We said no to home birth and yes to the hospital. When we arrived, we were told that the only available room was a large supply closet. The outlets in the supply closet were so distantly and inconveniently located that whenever the nurse tried to measure my daughter’s heartbeat with the electric heart monitor, the plug was yanked from the socket. He repeatedly attempted and failed to angle the monitor on my stomach without dislodging the plug. Finally, he gave up. “I’m sure she’s fine,” the nurse said. Throughout my labor, random people came in to peruse the shelves of the supply closet for gauze or whatever. I was never offered an epidural because this hospital didn’t stock epidurals. For pain relief, they typically administered an analgesic that was popular in the eighties. Neither was this offered. My daughter, when born, cried. This was considered so unusual that the doctor asked if I had taken any weird drugs during labor, like weirder, I guess, than the eighties-era analgesic no one had given me. (To be fair to this doctor, there’s an oxycontin problem in this part of Maine, and the people who end up giving birth in hospitals tend to be drug addicts uneducated about their baby’s health—otherwise, duh, they would stay at home—which precipitates signs on the hospital walls such as PLEASE DO NOT SMOKE DURING YOUR ULTRASOUND.) The doctor could not tell me how to breast-feed, because she didn’t have any children and had never breast-fed and so (according to her) possessed no information on this topic. She’d spent the entirety of my labor in the hallway, reading a Sue Grafton novel.
When I was finally moved to a proper room, I found a pair of gigantic bloody underpants on the bathroom floor.

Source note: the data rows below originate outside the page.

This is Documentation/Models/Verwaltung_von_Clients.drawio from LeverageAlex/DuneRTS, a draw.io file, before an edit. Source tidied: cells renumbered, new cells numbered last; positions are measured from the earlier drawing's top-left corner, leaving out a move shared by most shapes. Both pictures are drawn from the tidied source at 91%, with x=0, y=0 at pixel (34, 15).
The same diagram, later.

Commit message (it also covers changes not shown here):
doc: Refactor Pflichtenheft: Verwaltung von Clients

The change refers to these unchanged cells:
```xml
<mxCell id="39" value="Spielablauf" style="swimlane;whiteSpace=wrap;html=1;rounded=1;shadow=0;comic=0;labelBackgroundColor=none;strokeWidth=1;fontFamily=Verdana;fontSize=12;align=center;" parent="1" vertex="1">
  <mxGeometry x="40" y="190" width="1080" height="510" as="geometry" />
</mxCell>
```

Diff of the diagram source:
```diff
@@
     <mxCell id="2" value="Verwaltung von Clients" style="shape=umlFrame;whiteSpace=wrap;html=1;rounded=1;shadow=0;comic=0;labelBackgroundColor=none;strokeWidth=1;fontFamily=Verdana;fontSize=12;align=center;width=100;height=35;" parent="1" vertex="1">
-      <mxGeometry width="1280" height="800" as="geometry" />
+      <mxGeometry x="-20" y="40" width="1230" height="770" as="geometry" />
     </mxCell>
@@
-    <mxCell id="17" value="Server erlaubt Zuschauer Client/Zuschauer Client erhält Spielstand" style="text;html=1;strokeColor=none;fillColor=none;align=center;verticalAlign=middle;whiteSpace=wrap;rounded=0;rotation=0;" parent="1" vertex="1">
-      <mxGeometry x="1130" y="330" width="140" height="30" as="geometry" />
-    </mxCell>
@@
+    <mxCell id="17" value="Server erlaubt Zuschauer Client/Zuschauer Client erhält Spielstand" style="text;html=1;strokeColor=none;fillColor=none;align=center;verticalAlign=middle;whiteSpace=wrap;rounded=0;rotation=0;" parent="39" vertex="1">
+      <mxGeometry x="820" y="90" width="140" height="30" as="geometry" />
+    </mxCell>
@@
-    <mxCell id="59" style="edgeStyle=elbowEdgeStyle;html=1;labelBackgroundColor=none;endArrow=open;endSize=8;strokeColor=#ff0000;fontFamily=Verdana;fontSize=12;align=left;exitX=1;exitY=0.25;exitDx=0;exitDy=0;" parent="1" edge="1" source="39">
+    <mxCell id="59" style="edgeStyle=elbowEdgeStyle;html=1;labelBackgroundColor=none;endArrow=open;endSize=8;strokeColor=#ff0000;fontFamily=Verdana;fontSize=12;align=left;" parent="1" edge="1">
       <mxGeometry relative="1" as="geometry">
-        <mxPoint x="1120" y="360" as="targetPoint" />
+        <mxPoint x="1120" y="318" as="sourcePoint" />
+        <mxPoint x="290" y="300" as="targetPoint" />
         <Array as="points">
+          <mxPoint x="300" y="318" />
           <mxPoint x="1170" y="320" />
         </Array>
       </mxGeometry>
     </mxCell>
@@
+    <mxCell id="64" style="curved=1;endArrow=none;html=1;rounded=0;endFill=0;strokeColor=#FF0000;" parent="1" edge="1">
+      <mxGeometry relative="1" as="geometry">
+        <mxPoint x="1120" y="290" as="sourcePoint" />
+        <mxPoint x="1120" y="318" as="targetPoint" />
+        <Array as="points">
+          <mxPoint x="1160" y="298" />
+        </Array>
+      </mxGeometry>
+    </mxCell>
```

My husband said, “I guess we should have stayed home.”
For our second child, we stayed home.